At present, the most sought membership on the internet is from Sterling Holidays, issued in the 1990s and valid for 99 years. Until two years earlier, members could fetch Rs 90,000 to Rs 1 lakh if they wished to sell, a price higher than what they actually paid. Since the company merged with Thomas Cook in early 2014, the membership price for resale started going up. There's an expectation that the network of hotels will be expanded and existing ones upgraded. According to the deals at online classified portals, it is Rs 1.8 lakh upward for a membership that allows international holidays - that is, an affiliation with the largest timeshare vacation exchange network in the world, RCI. The one without this affiliation is sold for upwards of Rs 1.5 lakh.

At present most memberships are valid for a period of 25 years and have affiliation with RCI. Unlike the 99-year membership of Sterling, these won't fetch you a higher price if you hold on to it. Instead, as the membership gets older, the value of it goes down. If a person wants to sell a 2013 membership, he will get a higher price compared to someone selling a 2005 one. In the former, only three years of holidays have been exhausted. The buyer can use it for another 22 years. A membership bought in 2005 will expire in 15 years.

For example, a member with a leading company, who owns a Red studio membership, is selling it for Rs 42,000. This was bought in 2005. Another member is selling the same membership for Rs 4 lakh that has 22 years' validity. The company is offering the same membership for over Rs 4.5 lakh.

Selling only vacation time

Many who are members of timeshare holidays don't want to part with it. Some might want to retain it for future use; others might not get a deal they hope for. Such members prefer to sell their vacation time rather than the entire membership. This also helps them take care of the annual maintenance charge.

Existing members are demanding a minimum of Rs 2,000 a night for a studio room. If there's seven days worth of vacation, this comes to Rs 14,000. However, not many stay in one resort for this duration. That's why many members need to sell their holidays in parts. Each hotel has a guest fee, too, which varies from Rs 800 to Rs 1,200. When doing such guest bookings, ask for the photo identity and do the bookings for them.

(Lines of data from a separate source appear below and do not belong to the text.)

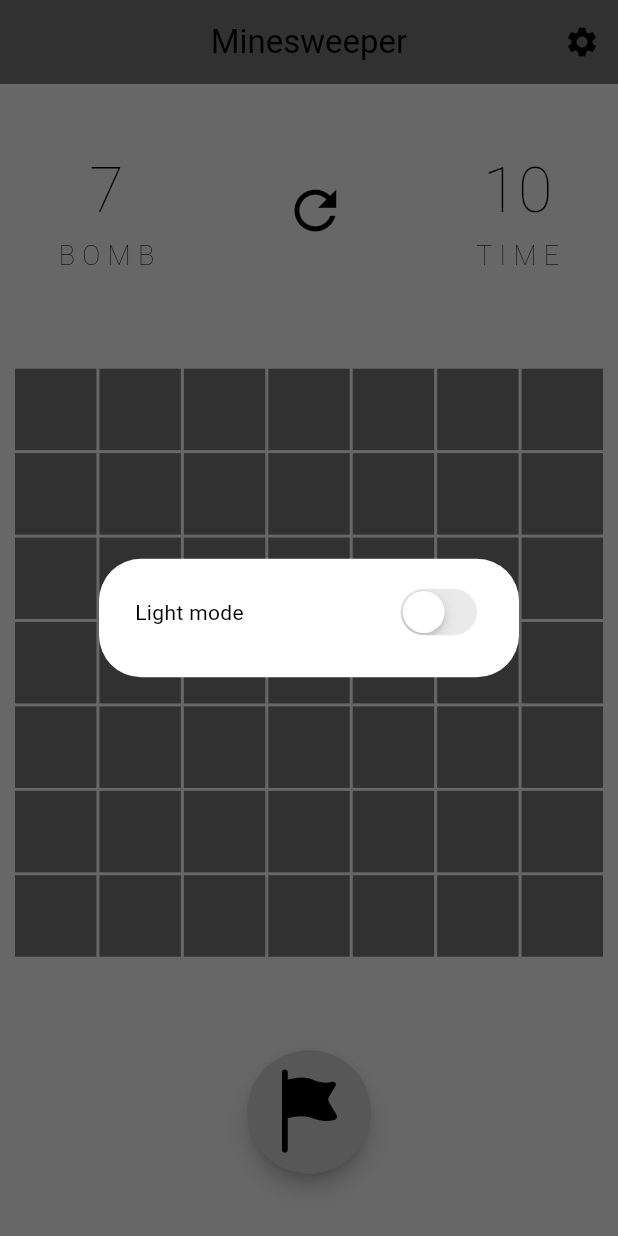
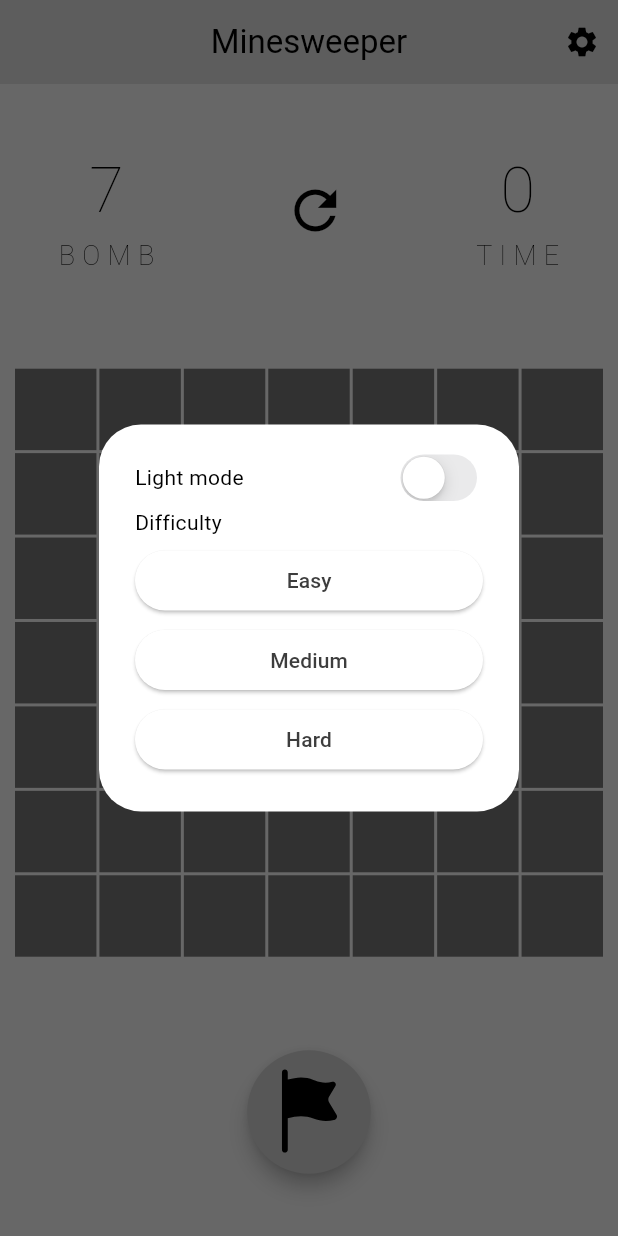
Before and after one commit to GCuadraSarria/buscaminas, a Flutter app: the screen it shows after launch, after a tap on the "settings" icon, on a phone screen of 412 x 824 dp. Run offline on Flutter 3.47's test engine with Material 3 defaults, Android fonts, the phone set to English and light mode, and no system bars; our stand-ins replace flutter_svg.

Commit message:
final touches

```diff
--- a/lib/app/components/number_box.dart
+++ b/lib/app/components/number_box.dart
@@ -36,6 +36,10 @@ class NumberBox extends StatelessWidget {
                   }
                 : () {
                     provider.revealBox(index);
+                    if (provider.startPlaying == false) {
+                      provider.startGame();
+                      provider.startTimer();
+                    }
                     if (provider.playerWon) {
                       playerWon();
                     }
--- a/lib/app/components/settings_alertbox.dart
+++ b/lib/app/components/settings_alertbox.dart
@@ -8,16 +8,72 @@ class SettingsAlertbox extends StatelessWidget {
 
   @override
   Widget build(BuildContext context) {
-    // provider
+    // theme provider
     final themeProvider = Provider.of<ThemeProvider>(context);
+
+    // game provider
+    final gameProvider = Provider.of<MineProvider>(context);
+
     return AlertDialog(
-      content: Row(
-        mainAxisAlignment: MainAxisAlignment.spaceBetween,
+      content: Column(
+        mainAxisSize: MainAxisSize.min,
+        crossAxisAlignment: CrossAxisAlignment.start,
         children: [
-          Text(themeProvider.isDarkMode ? 'Dark mode' : 'Light mode'),
-          CupertinoSwitch(
-              value: themeProvider.isDarkMode,
-              onChanged: (value) => themeProvider.toggleTheme())
+          Row(
+            mainAxisAlignment: MainAxisAlignment.spaceBetween,
+            children: [
+              Text(themeProvider.isDarkMode ? 'Dark mode' : 'Light mode'),
+              CupertinoSwitch(
+                  value: themeProvider.isDarkMode,
+                  onChanged: (value) => themeProvider.toggleTheme())
+            ],
+          ),
+          const Text('Difficulty'),
+          const SizedBox(height: 5.0),
+          Row(
+            children: [
+              Expanded(
+                child: ElevatedButton(
+                  onPressed: () {
+                    gameProvider.setDifficulty(GameDifficulty.easy);
+                    gameProvider.restartGame();
+                    Navigator.pop(context);
+                  },
+                  child: const Text('Easy'),
+                ),
+              ),
+            ],
+          ),
+          const SizedBox(height: 5.0),
+          Row(
+            children: [
+              Expanded(
+                child: ElevatedButton(
+                  onPressed: () {
+                    gameProvider.setDifficulty(GameDifficulty.medium);
+                    gameProvider.restartGame();
+                    Navigator.pop(context);
+                  },
+                  child: const Text('Medium'),
+                ),
+              ),
+            ],
+          ),
+          const SizedBox(height: 5.0),
+          Row(
+            children: [
+              Expanded(
+                child: ElevatedButton(
+                  onPressed: () {
+                    gameProvider.setDifficulty(GameDifficulty.hard);
+                    gameProvider.restartGame();
+                    Navigator.pop(context);
+                  },
+                  child: const Text('Hard'),
+                ),
+              ),
+            ],
+          ),
         ],
       ),
     );
--- a/lib/app/pages/home_page.dart
+++ b/lib/app/pages/home_page.dart
@@ -41,8 +41,8 @@ class _HomePageState extends State<HomePage> {
   @override
   void initState() {
     super.initState();
+    Provider.of<MineProvider>(context, listen: false).setSquareStatus();
     Provider.of<MineProvider>(context, listen: false).setRandomBombs();
-    Provider.of<MineProvider>(context, listen: false).setSquareStatus();
     Provider.of<MineProvider>(context, listen: false).scanBombs();
   }
 
@@ -58,7 +58,7 @@ class _HomePageState extends State<HomePage> {
       child: Scaffold(
         backgroundColor: Theme.of(context).colorScheme.background,
         appBar: AppBar(
-          backgroundColor: Theme.of(context).colorScheme.inversePrimary,
+          backgroundColor: const Color.fromARGB(255, 202, 202, 202),
           elevation: 0,
           centerTitle: true,
           title: const Text('Minesweeper'),
@@ -80,7 +80,7 @@ class _HomePageState extends State<HomePage> {
                 Column(
                   children: [
                     Text(
-                      '${provider.bombLocation.length}',
+                      '${provider.bombLocation.length - provider.flagAmount}',
                       style: const TextStyle(
                           fontSize: 42.0, fontWeight: FontWeight.w200),
                     ),
@@ -96,14 +96,14 @@ class _HomePageState extends State<HomePage> {
                   icon: const Icon(Icons.refresh),
                   iconSize: 42.0,
                 ),
-                const Column(
+                Column(
                   children: [
                     Text(
-                      '10',
-                      style: TextStyle(
+                      '${provider.countdownValue}',
+                      style: const TextStyle(
                           fontSize: 42.0, fontWeight: FontWeight.w200),
                     ),
-                    Text(
+                    const Text(
                       'T I M E',
                       style: TextStyle(
                           fontSize: 18.0, fontWeight: FontWeight.w200),
--- a/lib/app/provider/provider.dart
+++ b/lib/app/provider/provider.dart
@@ -1,6 +1,9 @@
+import 'dart:async';
 import 'dart:math';
 
 import 'package:flutter/material.dart';
+
+enum GameDifficulty { easy, medium, hard }
 
 class MineProvider extends ChangeNotifier {
   int _numberInEachRow = 7;
@@ -8,9 +11,19 @@ class MineProvider extends ChangeNotifier {
   int _numberOfSquares = 7 * 7;
   int get numberOfSquares => _numberOfSquares;
 
+  // game difficulty
+  GameDifficulty _gameDifficulty = GameDifficulty.medium;
+  GameDifficulty get gameDifficulty => _gameDifficulty;
+
   // [number of bombs around, revealed = true / false, flag = true / false]
   final List _squareStatus = [];
   List get squareStatus => _squareStatus;
+
+  // Define a Timer object
+  Timer? _timer;
+  // Define a variable to store the current countdown value
+  int _countdownValue = 0;
+  int get countdownValue => _countdownValue;
 
   // index where the bombs are in the game
   List<int> _bombLocation = [];
@@ -20,8 +33,12 @@ class MineProvider extends ChangeNotifier {
   bool _setFlagger = false;
   bool get setFlagger => _setFlagger;
 
+  // amount of flags
+  int _flagAmount = 0;
+  int get flagAmount => _flagAmount;
+
   // amount of bombs
-  final int _bombAmount = 7;
+  int _bombAmount = 7;
   int get bombAmount => _bombAmount;
 
   // did game finish
@@ -36,9 +53,50 @@ class MineProvider extends ChangeNotifier {
   bool _bombRevealed = false;
   bool get bombRevealed => _bombRevealed;
 
+  // start the game
+  bool _startPlaying = false;
+  bool get startPlaying => _startPlaying;
+
+  // player set difficulty
+  void setDifficulty(GameDifficulty value) {
+    _gameDifficulty = value;
+    switch (value) {
+      case GameDifficulty.easy:
+        _bombAmount = 5;
+        gridSettings(5);
+        notifyListeners();
+        break;
+      case GameDifficulty.medium:
+        _bombAmount = 7;
+        gridSettings(7);
+        notifyListeners();
+        break;
+      default:
+        _bombAmount = 13;
+        gridSettings(9);
+        notifyListeners();
+    }
+    notifyListeners();
+  }
+
+  // start the countdown timer
+  void startTimer() {
+    _timer = Timer.periodic(const Duration(seconds: 1), (timer) {
+      _countdownValue++;
+      notifyListeners();
+    });
+  }
+
+  // we tap our first square
+  void startGame() {
+    _startPlaying = true;
+    notifyListeners();
+  }
+
   // player tap a bomb
   void setBombRevealed() {
     _bombRevealed = true;
+    _timer?.cancel();
     notifyListeners();
   }
 
@@ -61,11 +119,15 @@ class MineProvider extends ChangeNotifier {
     _playerWon = false;
     _setFlagger = false;
     _bombRevealed = false;
+    _startPlaying = false;
+    _flagAmount = 0;
     _bombLocation = [];
     setRandomBombs();
     _squareStatus.clear();
     setSquareStatus();
     scanBombs();
+    _timer?.cancel();
+    _countdownValue = 0;
     notifyListeners();
   }
 
@@ -81,6 +143,7 @@ class MineProvider extends ChangeNotifier {
     // if the number is same as the bombs, the player wins
     if (unrevealedBoxes == _bombAmount) {
       _playerWon = true;
+      _timer?.cancel();
     }
     notifyListeners();
   }
@@ -109,14 +172,16 @@ class MineProvider extends ChangeNotifier {
   void setFlag(int index) {
     if (_squareStatus[index][2] == true) {
       _squareStatus[index][2] = false;
+      _flagAmount--;
     } else {
       _squareStatus[index][2] = true;
+      _flagAmount++;
     }
     notifyListeners();
   }
 
   // flag clicker
-  void setFlagClicker(){
+  void setFlagClicker() {
     _setFlagger = !_setFlagger;
     notifyListeners();
   }
```
Also changed, not shown: lib/app/components/player_won_alertbox.dart (+22 -6 lines).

A member, selling his holiday online, says if non-members try to book the same facility, the rates can be anywhere upwards of Rs 6,000 a night, referring to the studio room accommodation he is selling at Rs 2,000 a night. He suggests members should not wait until the last moment to sell the holidays. It's best to start looking for someone at least six months prior to the expiry, as it will ensure the bookings can be done on preferred dates.

For buyers

Firms say transfers of membership can only be done though them. Some even restrict transfers to once in two years. Parties doing such a transaction need to visit the company office and sign the documents there. No agent or third party is involved. As a buyer, first ask the person to scan and e-mail all the documents relating to his/her account. Call the company to verify the details. Once satisfied, visit the company branch office for transfer and get other details such as validity of the membership, accumulated holidays and so on. Avoid paying in cash. Insist on payment through cheque or online transfer.

First Published: Sun, August 23 2015. 22:40 IST